I’m surprised, for a start, that there are any fish left for an otter to eat. So we have to suppose that the fish, trout invariably, and the otter are going to the trouble of adapting to civilization. There are trout in all the cold mountain streams that bring the snowmelt down to the main river. The other day I met a 10-year-old girl and her four-year-old sister up in the Chicon valley carrying an old paint bucket with half a dozen trout between 15 and 20 centimetres long swimming around. She’d caught five and the tiny sister one, she explained, by lying on the bank and holding her hand in a pool until a trout floats into her fingers. Then she flips it out over her shoulder. In England, us kids and poachers called this “tickling” trout.
Coincidently, the New York Times the other day reported that a beaver had taken up residence in the river in the Bronx. So my Urubamba otter may not be so strange.
Otters, rather like owls, are uncommon but universal. You could find them in the marshes of the lower Euphrates, in northern Europe, all over North America and of course in the rivers of South America. There are also sea otters; there are still some left on the coast here. There have been best-sellers about tame otters, like “Tarka the Otter” and “Ring of Bright Water”.
You can still find otters in the more remote corners of the jungle. A couple of years ago the kids and I watched for half an hour a family pack of them in a lake in the Manu Park, over the hills from Urubamba. One of the older otters surfaced as we watched with an impressive two-foot fish flapping in his mouth. He nipped up out of the water onto a fallen tree-trunk a few yards from a crowd of baby otters who immediately started yapping and jumping up and down on their own tree-trunk. After a while the dad chewed down a piece of the fish and then let the cubs come and wolf down the rest of it. I was feeling quite proud of being a dad when my wife said, “I’m pretty sure that was the mother”.
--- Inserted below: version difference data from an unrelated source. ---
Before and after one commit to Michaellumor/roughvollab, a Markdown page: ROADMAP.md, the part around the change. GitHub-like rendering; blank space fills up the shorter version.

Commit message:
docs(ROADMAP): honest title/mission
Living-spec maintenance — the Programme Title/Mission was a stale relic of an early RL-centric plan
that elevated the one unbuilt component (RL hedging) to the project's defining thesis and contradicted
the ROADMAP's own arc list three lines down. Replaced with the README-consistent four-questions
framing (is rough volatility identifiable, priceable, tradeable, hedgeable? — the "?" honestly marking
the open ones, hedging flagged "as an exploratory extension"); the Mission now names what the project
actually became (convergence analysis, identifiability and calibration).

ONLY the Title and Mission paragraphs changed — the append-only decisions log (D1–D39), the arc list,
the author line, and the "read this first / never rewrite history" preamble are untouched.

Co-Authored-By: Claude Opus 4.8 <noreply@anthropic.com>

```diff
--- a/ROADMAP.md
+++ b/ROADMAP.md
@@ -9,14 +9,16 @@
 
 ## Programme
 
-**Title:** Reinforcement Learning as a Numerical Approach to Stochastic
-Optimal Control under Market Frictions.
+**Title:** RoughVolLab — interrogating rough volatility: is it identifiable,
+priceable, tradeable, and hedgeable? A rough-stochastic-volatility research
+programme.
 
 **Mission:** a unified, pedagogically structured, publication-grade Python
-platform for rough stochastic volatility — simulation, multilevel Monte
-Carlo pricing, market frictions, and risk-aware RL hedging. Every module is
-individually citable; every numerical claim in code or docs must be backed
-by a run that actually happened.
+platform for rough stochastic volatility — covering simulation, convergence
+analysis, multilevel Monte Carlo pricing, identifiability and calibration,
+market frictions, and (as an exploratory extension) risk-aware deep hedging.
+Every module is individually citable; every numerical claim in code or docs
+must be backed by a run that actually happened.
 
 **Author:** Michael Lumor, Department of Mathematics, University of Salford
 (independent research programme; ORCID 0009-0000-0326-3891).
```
What’s done it in for otters in many parts of the jungle has been the continual dynamiting of lakes and stretches of the rivers, or the use more traditionally of barbasco, a natural poison dumped into the river. Both of them kill everything around. Even though the otters themselves are probably canny enough to escape, there’s no food left for them. Today when people eat fish in and around jungle towns, it’s mostly canned atun from the coast.
I thought of popping over to the local trout farm and pouring a bucket full of fat, ready-to-eat live fish, at S/10 the kilo, into the duck pond. But in the unlikely event that this might work, I’d have been saddled with an otter family. Charming, but as much of a worry as my own kids and possibly almost as expensive.
Published in Caretas Magazine the week of March 4, 2007